These two elements (happiness and nostalgia) could be found in Coca-Cola’s campaign. While it is clear why this picture is about happiness, one might have doubts whether this advertisement is related to the feeling of nostalgia. Undoubtedly, this image does not provoke memories from the childhood times of Millennials. Nonetheless, the picture of two loving people standing together brings the viewers back to the times when they had the same emotions.
The case of Coca-Cola illustrates that its advertisements are aimed not only at promoting certain products but also at creating the brand culture. According to the study conducted by Chu, spiritual culture is a crucial component of Coca-Cola’s brand culture (98). This spiritual component is illustrated by the company’s slogans, such as “There’s Nothing Like Going Home” (Chu 98). Since the slogan of the ad analyzed in the present essay is “Taste the Feeling,” it becomes clear that the company tries to make the audience associate strong positive emotions with its fizzy drink through the corresponding pictures. One might also associate the given poster with such holidays as New Year or Christmas because of the abundance of sparkling lights.
To conclude, even though the chosen advertisement is rather simple, it is immensely powerful in terms of creating a positive attitude towards the brand. Visual rhetoric is commonly used in marketing as a tool for the visualization of emotions. The chosen advertising of Coca-Cola aims to revoke fond memories of the audience and establish a link between the concepts of happiness and joy and the brand. The ad’s required effect was achieved by the utilization of such elements as a lovely couple with smiles on their faces, a warm color scheme and light, and the bottle with the logo in the hands of the girl. This advertising poster talks without words and unobtrusively makes the audience think that happiness is where Coca-Cola is.
Bell, Emma, and Jane Davison. “Visual Management Studies: Empirical and Theoretical Approaches”. International Journal of Management Reviews, vol. 15, no. 2, 2013, pp. 167-184. Web.
Chu, Bodi. “Analysis on the Success of Coca-Cola Marketing Strategy.” 2020 2nd International Conference on Economic Management and Cultural Industry, 2020.
Danesi, Marcel. “Visual Rhetoric and Semiotic”. Oxford Research Encyclopedia of Communication. 2017, pp. 1-19. Web.

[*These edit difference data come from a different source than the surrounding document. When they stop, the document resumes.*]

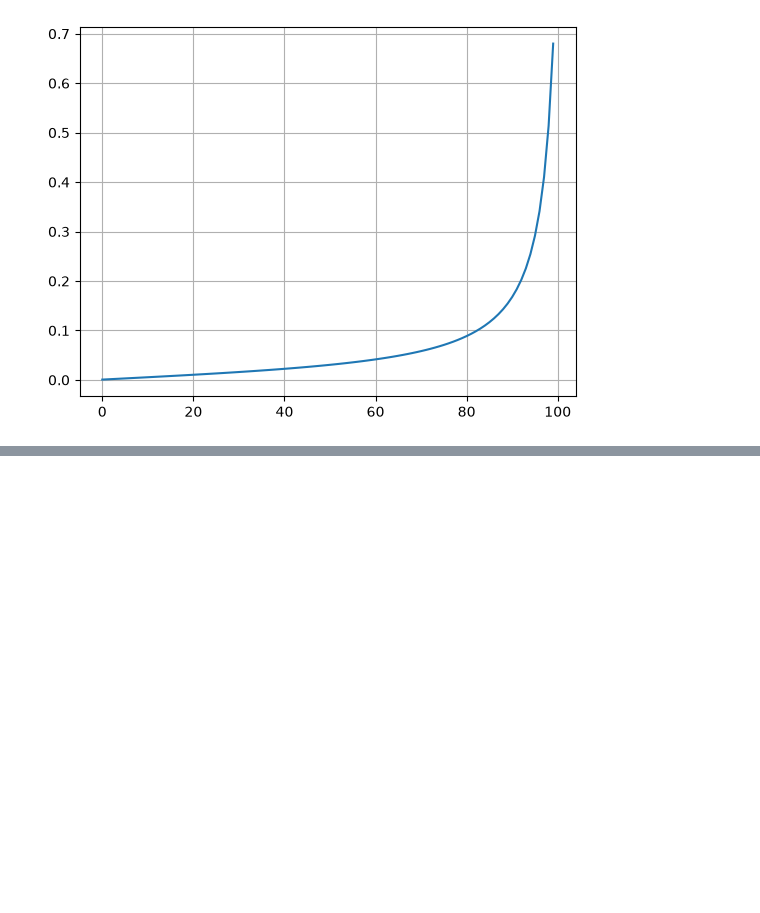
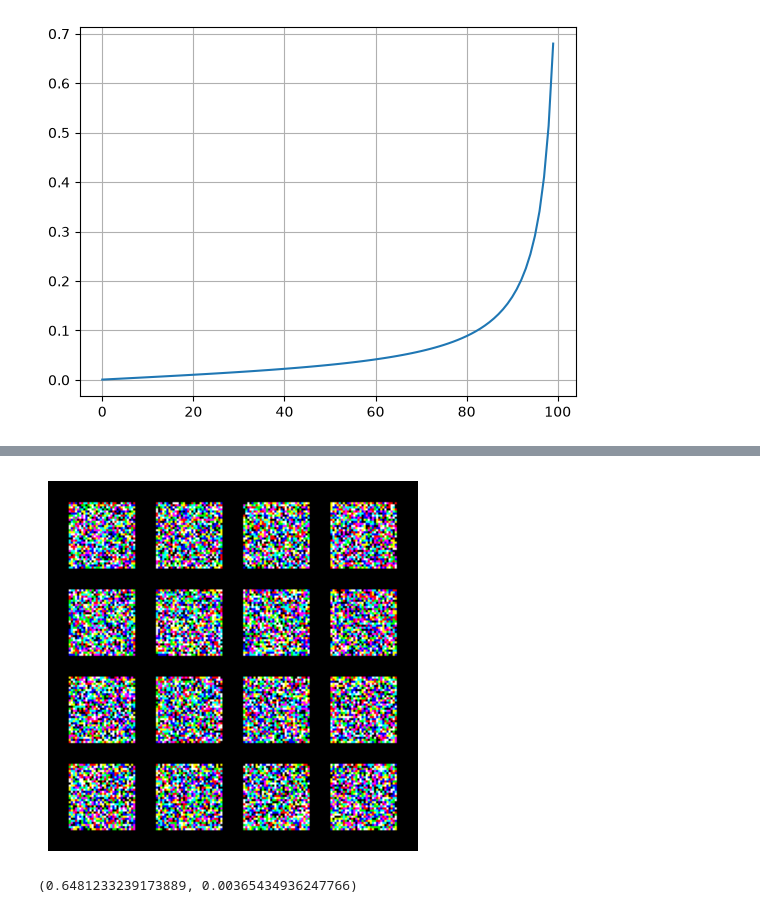
Before and after one commit to dominikstipic/DDM_Lurssen, a Jupyter notebook: lurssen.ipynb, the cells around one changed output, grey strips where cells are left out. Saved outputs shown, nothing was run; the diff lists cells and outputs as text; code cells hidden in the pictures; blank space fills up the shorter version.

Commit message:
KID evaluation metric

```diff
--- a/lurssen.ipynb
+++ b/lurssen.ipynb
@@ -67,7 +67,7 @@ model = UNet(
 ).to(device)
 
 # Batch of 16 RGB images
-x = torch.randn(16, 3, 256, 256, device=device)
+x = torch.randn(16, 3, 32, 32, device=device)
 
 # A different timestep for every image
 t = torch.randint(0, 100, (16,), device=device)
@@ -130 +211,61 @@ Free within PyTorch:  0.00 GB
+# %%
+import torchvision
+from torchmetrics.image.kid import KernelInceptionDistance
+
+def vizualize_batch(model, batch_size, T, betas, alpha_cumprod, device):
+    batch_results = reverse_sample(model=model,
+                        shape=(batch_size, 3, 32, 32),
+                        T=T,
+                        betas=betas,
+                        alpha_cumprod=alpha_cumprod,
+                        sigmas=None,
+                        device=device)
+    grid_img = torchvision.utils.make_grid(batch_results.cpu(), nrow=4, padding=10)
+    plt.axis("off")
+    _=plt.imshow(grid_img.permute(1, 2, 0).clamp(0,1).numpy())
+    plt.show()
+
+def evaluate(dataloader,
+             model,
+             T,
+             betas,
+             alpha_cumprod,
+             device):
+
+    # Suppose your subset_size is 100, but your batch size is 32
+    kid = KernelInceptionDistance(subset_size=100).to(device)
+
+    # Accumulate across multiple batches until you hit at least 100 images
+    i = 0
+    for real_imgs, _ in dataloader:
+        # real_imgs.shape is e.g. [32, 3, 256, 256]
+        batch_size = len(real_imgs)
+        fake_imgs = reverse_sample(model=model,
+                                   shape=real_imgs.shape,
+                                   T=T,
+                                   betas=betas,
+                                   alpha_cumprod=alpha_cumprod,
+                                   sigmas=None,
+                                   device=device)
+
+        # Preprocess fake images to match requirements [0, 255] uint8
+        fake_imgs = ((fake_imgs * 0.5 + 0.5) * 255.0).byte()
+        real_imgs = ((real_imgs * 0.5 + 0.5) * 255.0).clamp(0, 255).byte()
+
+        # Feed them into the KID metric (it keeps an internal buffer)
+        kid.update(real_imgs.to(device), real=True)
+        kid.update(fake_imgs.to(device), real=False)
+        i += 1
+        # Optional: break once you've collected enough batches (e.g., 4 batches * 32 = 128 images)
+        if i*batch_size >= 100:
+            break
+
+    kid_mean, kid_std = kid.compute()
+    return kid_mean.cpu().item(), kid_std.cpu().item()
+
+vizualize_batch(model, batch_size, T, betas, alpha_cumprod, "cuda")
+evaluate(dataloader,model, T, betas, alpha_cumprod, device)
+# %% [output]
+[figure, added]
+(0.6481233239173889, 0.00365434936247766)
 # %%
```
Also changed, not shown: parts of 15 cells of this notebook.
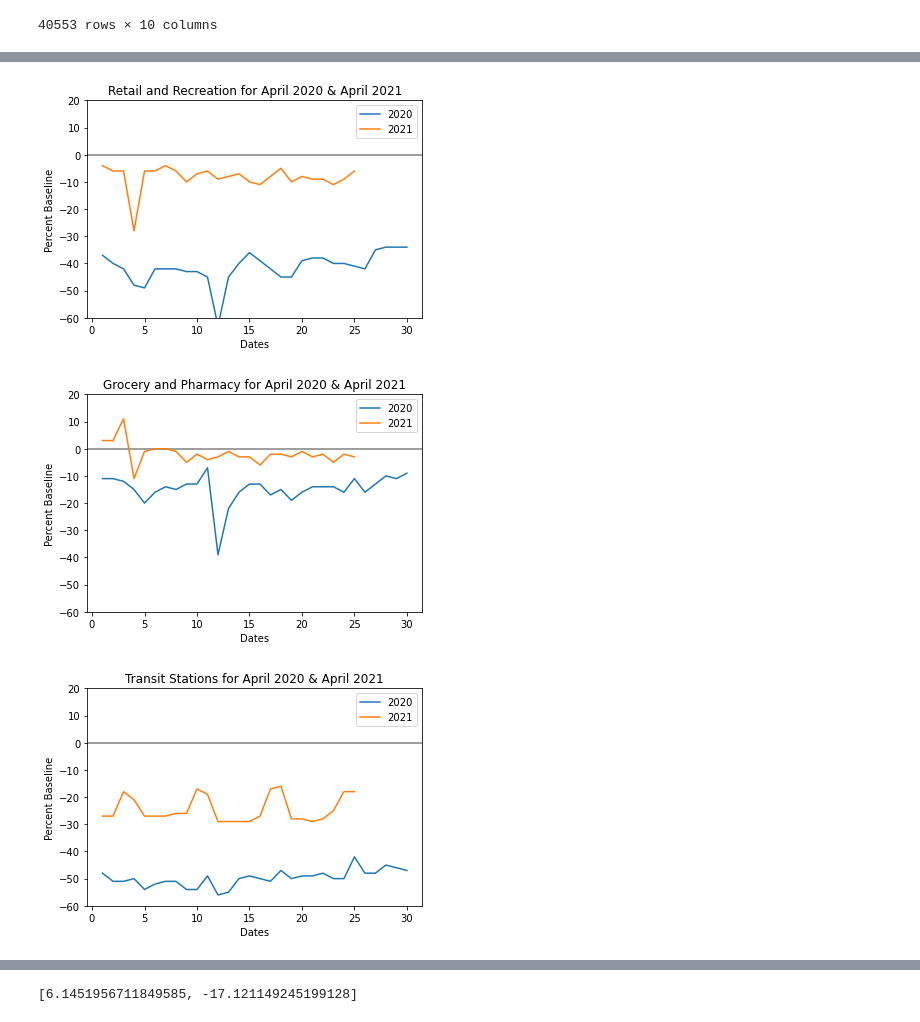
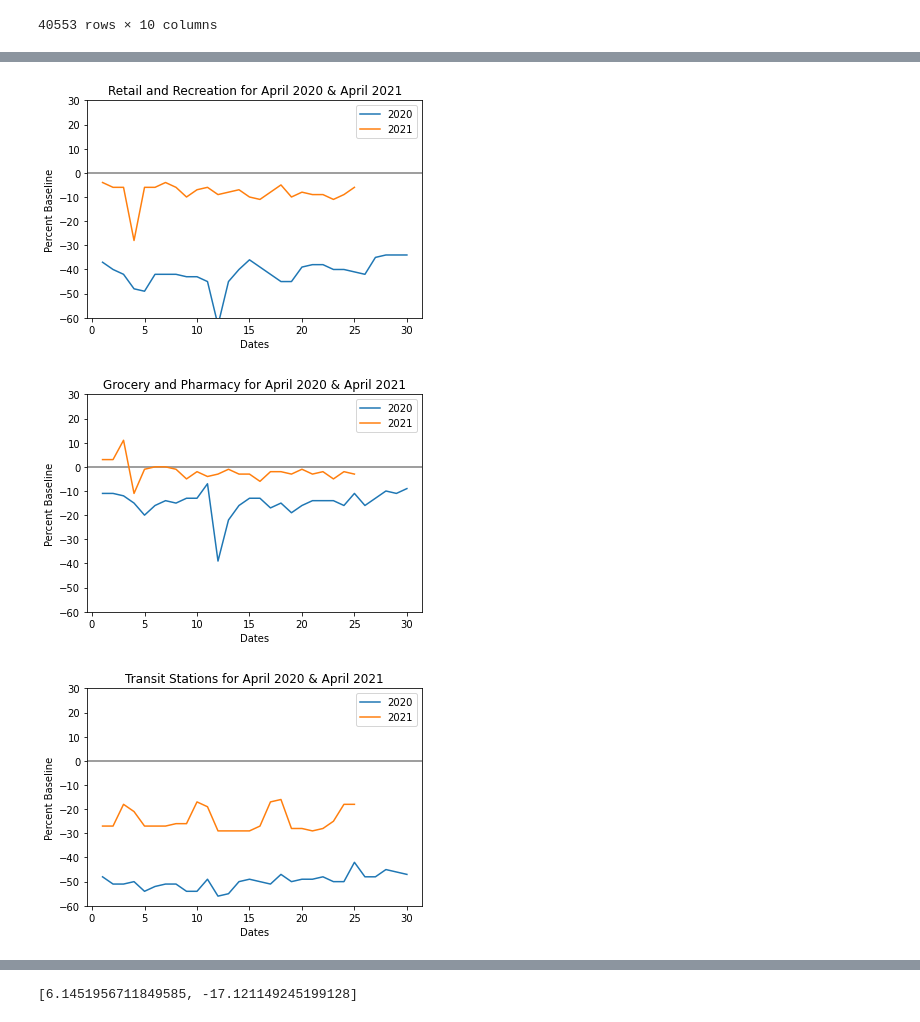
Before and after one commit to Munseaux/Pandemic-Movement, a Jupyter notebook: year_over_year_data.ipynb, the cells around one changed output, grey strips where cells are left out. Saved outputs shown, nothing was run; the diff lists cells and outputs as text; code cells hidden in the pictures.

```diff
--- a/year_over_year_data.ipynb
+++ b/year_over_year_data.ipynb
@@ -333,7 +333,7 @@ labels = ['April 2020', 'April 2021']
 x = np.arange(len(labels))  # the label locations
 width = .35 #  the width of the bars
 
-plt.ylim([-60, 20])
+plt.ylim([-60, 30])
 plt.axhline(y = 0, color = 'grey', linestyle = '-')
 
 # Data
@@ -356,44 +356,44 @@ plt.savefig("Images/Retail and Recreation for April 2020 & April 2021")
 
 plt.show()
 # %% [output]
-[figure, old version]
+[figure, new version]
 # %%
 labels = ['April 2020', 'April 2021']
 
 x = np.arange(len(labels))  # the label locations
 width = .35 #  the width of the bars
 
-plt.ylim([-60, 20])
+plt.ylim([-60, 30])
 plt.axhline(y = 0, color = 'grey', linestyle = '-')
 
 # Data
 apr2020_df = apr2020_df[apr2020_df['sub_region_1'].isnull()]
 apr2021_df = apr2021_df[apr2021_df['sub_region_1'].isnull()]
 
 # plt.figure(figsize=(20,10))
 apr2020_df["month"] = apr2020_df["New Date"].dt.day
 apr2021_df["month"] = apr2021_df["New Date"].dt.day
 plt.plot(apr2020_df['month'], apr2020_df['grocery_and_pharmacy_percent_change_from_baseline'], label = '2020')
 plt.plot(apr2021_df['month'], apr2021_df['grocery_and_pharmacy_percent_change_from_baseline'], label = '2021')
 
 plt.ylabel('Percent Baseline')
 plt.xlabel('Dates')
 plt.title('Grocery and Pharmacy for April 2020 & April 2021')
 # # show legend
 plt.legend()
 plt.savefig("Images/Grocery and Pharmacy for April 2020 & April 2021")
 
 
 plt.show()
 # %% [output]
-[figure, old version]
+[figure, new version]
 # %%
 labels = ['April 2020', 'April 2021']
 
 x = np.arange(len(labels))  # the label locations
 width = .35 #  the width of the bars
 
-plt.ylim([-60, 20])
+plt.ylim([-60, 30])
 plt.axhline(y = 0, color = 'grey', linestyle = '-')
 
 # Data
@@ -416,7 +416,7 @@ plt.savefig("Images/Transit Stations for April 2020 & April 2021")
 
 plt.show()
 # %% [output]
-[figure, old version]
+[figure, new version]
 # %%
 labels = ['April 2020', 'April 2021']
 
```
Also changed, not shown: parts of 5 cells of this notebook, 8 other files.
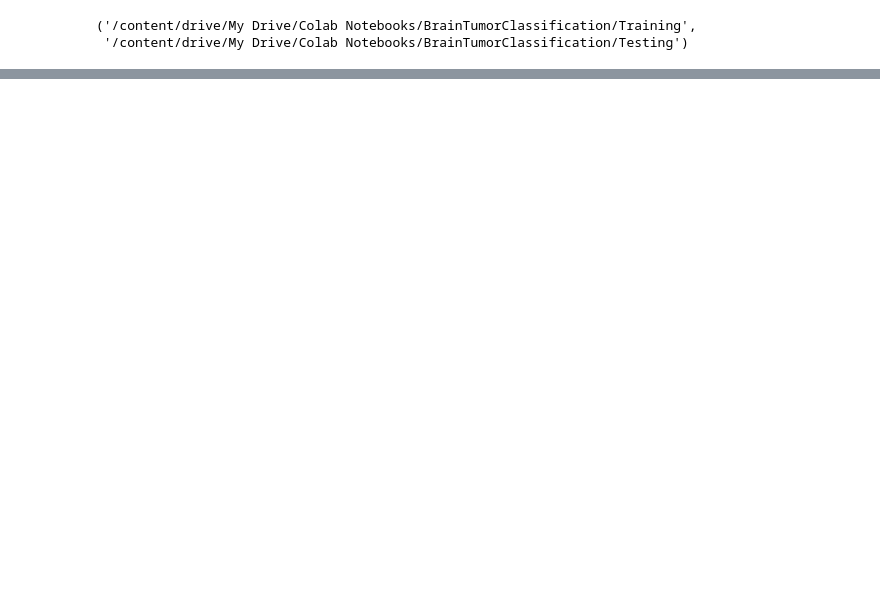
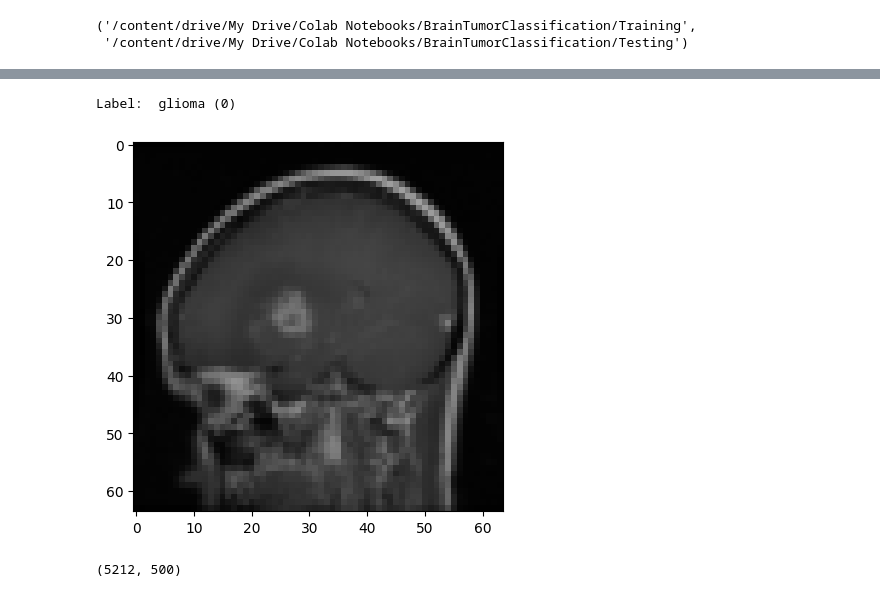
Before and after one commit to irkian/Brain_Tumor_Classifier, a Jupyter notebook: BrainTumorClassifier.ipynb, the cells around one changed output, grey strips where cells are left out. Saved outputs shown, nothing was run; the diff lists cells and outputs as text; code cells hidden in the pictures; blank space fills up the shorter version.

```diff
--- a/BrainTumorClassifier.ipynb
+++ b/BrainTumorClassifier.ipynb
@@ -772,0 +97,5 @@ plot_loss_curve(model_0_results)
+# %%
+show_example(*dataset[1099])
+# %% [output]
+Label:  glioma (0)
+[figure, added]
@@ -772,0 +105,8 @@ plot_loss_curve(model_0_results)
+# %%
+val_size = 500
+train_size = len(dataset) - val_size
+
+train_ds, val_ds = random_split(dataset, [train_size, val_size])
+len(train_ds), len(val_ds)
+# %% [output]
+(5212, 500)
```
Also changed, not shown: parts of 80 cells of this notebook.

Friedman, Lauren. “Why Nostalgia Marketing Works So Well With Millennials, And How Your Brand Can Benefit”. Forbes, 2016, Web.
Knittel, Zana, Karolin Beurer, and Adele Berndt. “Brand avoidance among Generation Y consumers”. Qualitative Market Research: An International Journal, vol. 19, no. 1, 2016, pp. 27-43. Web.
Kosiciarova, Ingrida. “Retro Marketing–A Power of Nostalgia Which Works Among The Audience.” Journal of Food Sciences, vol. 13, no. 1, 2019, pp. 148-165.
Lubinski, Kamil. “The Study of Nostalgia-Oriented Strategy Aimed at Millennials on The Example of The Lego Group“. Journal of Intercultural Management, vol. 12, no. 2, 2020, pp. 82-105. Web.
Moore, Karl. “For Millennials, Thinking and Emotions Are Equals — More Or Less”. Forbes, 2017. Web.
Newman, Daniel, Kramer, Shell, and Blanchard, Olivier. “Marketing To Millennials“. Futurum. Technology Insights for Business Leaders, 2016. Web.
Sobrino, Paula Perez. Multimodal Metaphor and Metonymy in Advertising. Vol. 2. John Benjamins Publishing Company, 2017.